Work to be completed
Copy each line that contains the string "custom", taking them from the material.

Extracted material
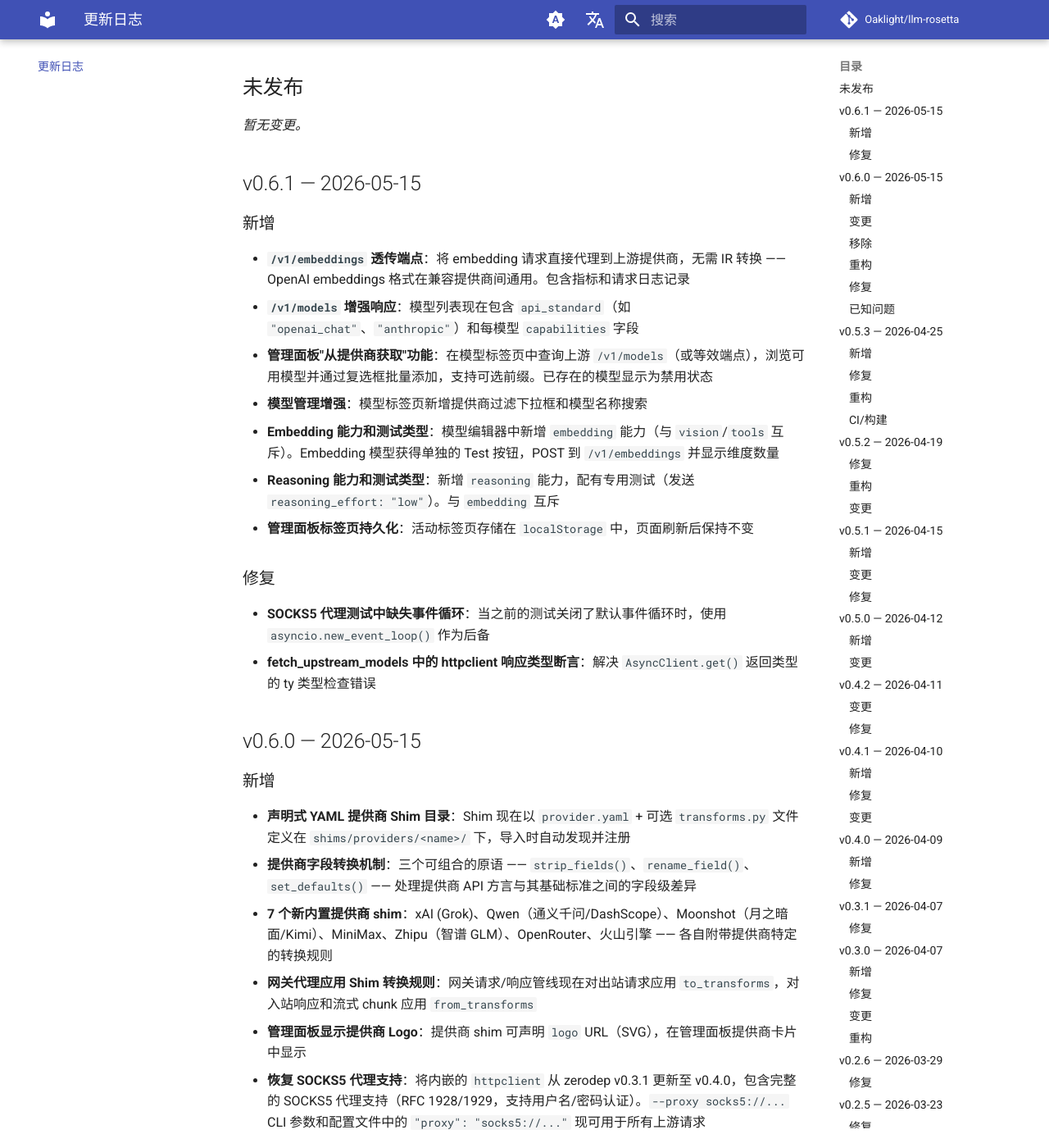
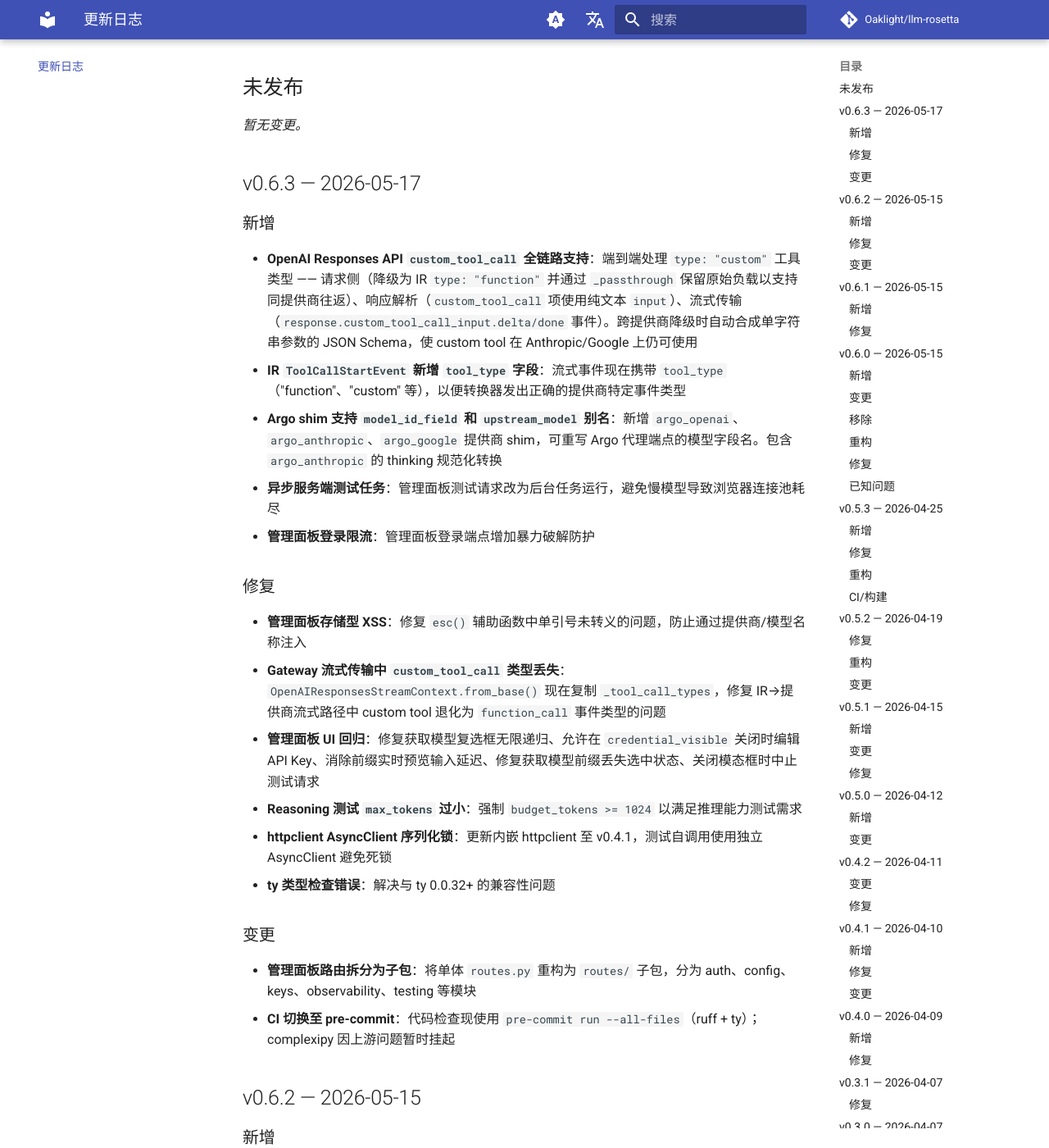
Before and after one commit to Oaklight/llm-rosetta, an MkDocs documentation site: the page built from docs/changelog.md, in a window 1280 px wide and 1400 px high, scrolled down 204 px. Shown: the whole window at 82% size. Built offline with MkDocs 1.6.1 and Material for MkDocs 9.7.7, drawn with Linux system fonts in a browser that asks for light colours; comment, search, counter and statistics services are not loaded; some of the changed text lies outside the part shown.

Commit message:
docs: add v0.6.2 and v0.6.3 changelog entries

```diff
--- a/docs/changelog.md
+++ b/docs/changelog.md
@@ -9,6 +9,47 @@ LLM-Rosetta 的所有重要变更均记录于此。本项目遵循 [Keep a Chang
 ## 未发布
 
 *暂无变更。*
+
+## v0.6.3 — 2026-05-17
+
+### 新增
+
+- **OpenAI Responses API `custom_tool_call` 全链路支持**：端到端处理 `type: "custom"` 工具类型 —— 请求侧（降级为 IR `type: "function"` 并通过 `_passthrough` 保留原始负载以支持同提供商往返）、响应解析（`custom_tool_call` 项使用纯文本 `input`）、流式传输（`response.custom_tool_call_input.delta/done` 事件）。跨提供商降级时自动合成单字符串参数的 JSON Schema，使 custom tool 在 Anthropic/Google 上仍可使用
+- **IR `ToolCallStartEvent` 新增 `tool_type` 字段**：流式事件现在携带 `tool_type`（"function"、"custom" 等），以便转换器发出正确的提供商特定事件类型
+- **Argo shim 支持 `model_id_field` 和 `upstream_model` 别名**：新增 `argo_openai`、`argo_anthropic`、`argo_google` 提供商 shim，可重写 Argo 代理端点的模型字段名。包含 `argo_anthropic` 的 thinking 规范化转换
+- **异步服务端测试任务**：管理面板测试请求改为后台任务运行，避免慢模型导致浏览器连接池耗尽
+- **管理面板登录限流**：管理面板登录端点增加暴力破解防护
+
+### 修复
+
+- **管理面板存储型 XSS**：修复 `esc()` 辅助函数中单引号未转义的问题，防止通过提供商/模型名称注入
+- **Gateway 流式传输中 `custom_tool_call` 类型丢失**：`OpenAIResponsesStreamContext.from_base()` 现在复制 `_tool_call_types`，修复 IR→提供商流式路径中 custom tool 退化为 `function_call` 事件类型的问题
+- **管理面板 UI 回归**：修复获取模型复选框无限递归、允许在 `credential_visible` 关闭时编辑 API Key、消除前缀实时预览输入延迟、修复获取模型前缀丢失选中状态、关闭模态框时中止测试请求
+- **Reasoning 测试 `max_tokens` 过小**：强制 `budget_tokens >= 1024` 以满足推理能力测试需求
+- **httpclient AsyncClient 序列化锁**：更新内嵌 httpclient 至 v0.4.1，测试自调用使用独立 AsyncClient 避免死锁
+- **ty 类型检查错误**：解决与 ty 0.0.32+ 的兼容性问题
+
+### 变更
+
+- **管理面板路由拆分为子包**：将单体 `routes.py` 重构为 `routes/` 子包，分为 auth、config、keys、observability、testing 等模块
+- **CI 切换至 pre-commit**：代码检查现使用 `pre-commit run --all-files`（ruff + ty）；complexipy 因上游问题暂时挂起
+
+## v0.6.2 — 2026-05-15
+
+### 新增
+
+- **管理面板密码保护**：配置中的 `server.admin_password` 启用管理面板登录覆盖层，使用 HMAC 会话令牌
+- **凭证可见性控制**：`server.credential_visible: false` 在管理面板中隐藏 API Key 的查看/复制功能
+- **提供商级联删除**：删除提供商时展示受影响的模型并级联删除
+
+### 修复
+
+- **Base URL 被覆盖**：切换提供商类型不再覆盖用户已输入的 base URL
+- **请求日志折叠**：展开的错误详情行在自动刷新后保持展开状态
+
+### 变更
+
+- **Python ≥3.11 零依赖**：用内嵌的 zerodep yaml 模块替换 PyYAML
 
 ## v0.6.1 — 2026-05-15
 
```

Exercise response
+- **OpenAI Responses API `custom_tool_call` 全链路支持**：端到端处理 `type: "custom"` 工具类型 —— 请求侧（降级为 IR `type: "function"` 并通过 `_passthrough` 保留原始负载以支持同提供商往返）、响应解析（`custom_tool_call` 项使用纯文本 `input`）、流式传输（`response.custom_tool_call_input.delta/done` 事件）。跨提供商降级时自动合成单字符串参数的 JSON Schema，使 custom tool 在 Anthropic/Google 上仍可使用
+- **IR `ToolCallStartEvent` 新增 `tool_type` 字段**：流式事件现在携带 `tool_type`（"function"、"custom" 等），以便转换器发出正确的提供商特定事件类型
+- **Gateway 流式传输中 `custom_tool_call` 类型丢失**：`OpenAIResponsesStreamContext.from_base()` 现在复制 `_tool_call_types`，修复 IR→提供商流式路径中 custom tool 退化为 `function_call` 事件类型的问题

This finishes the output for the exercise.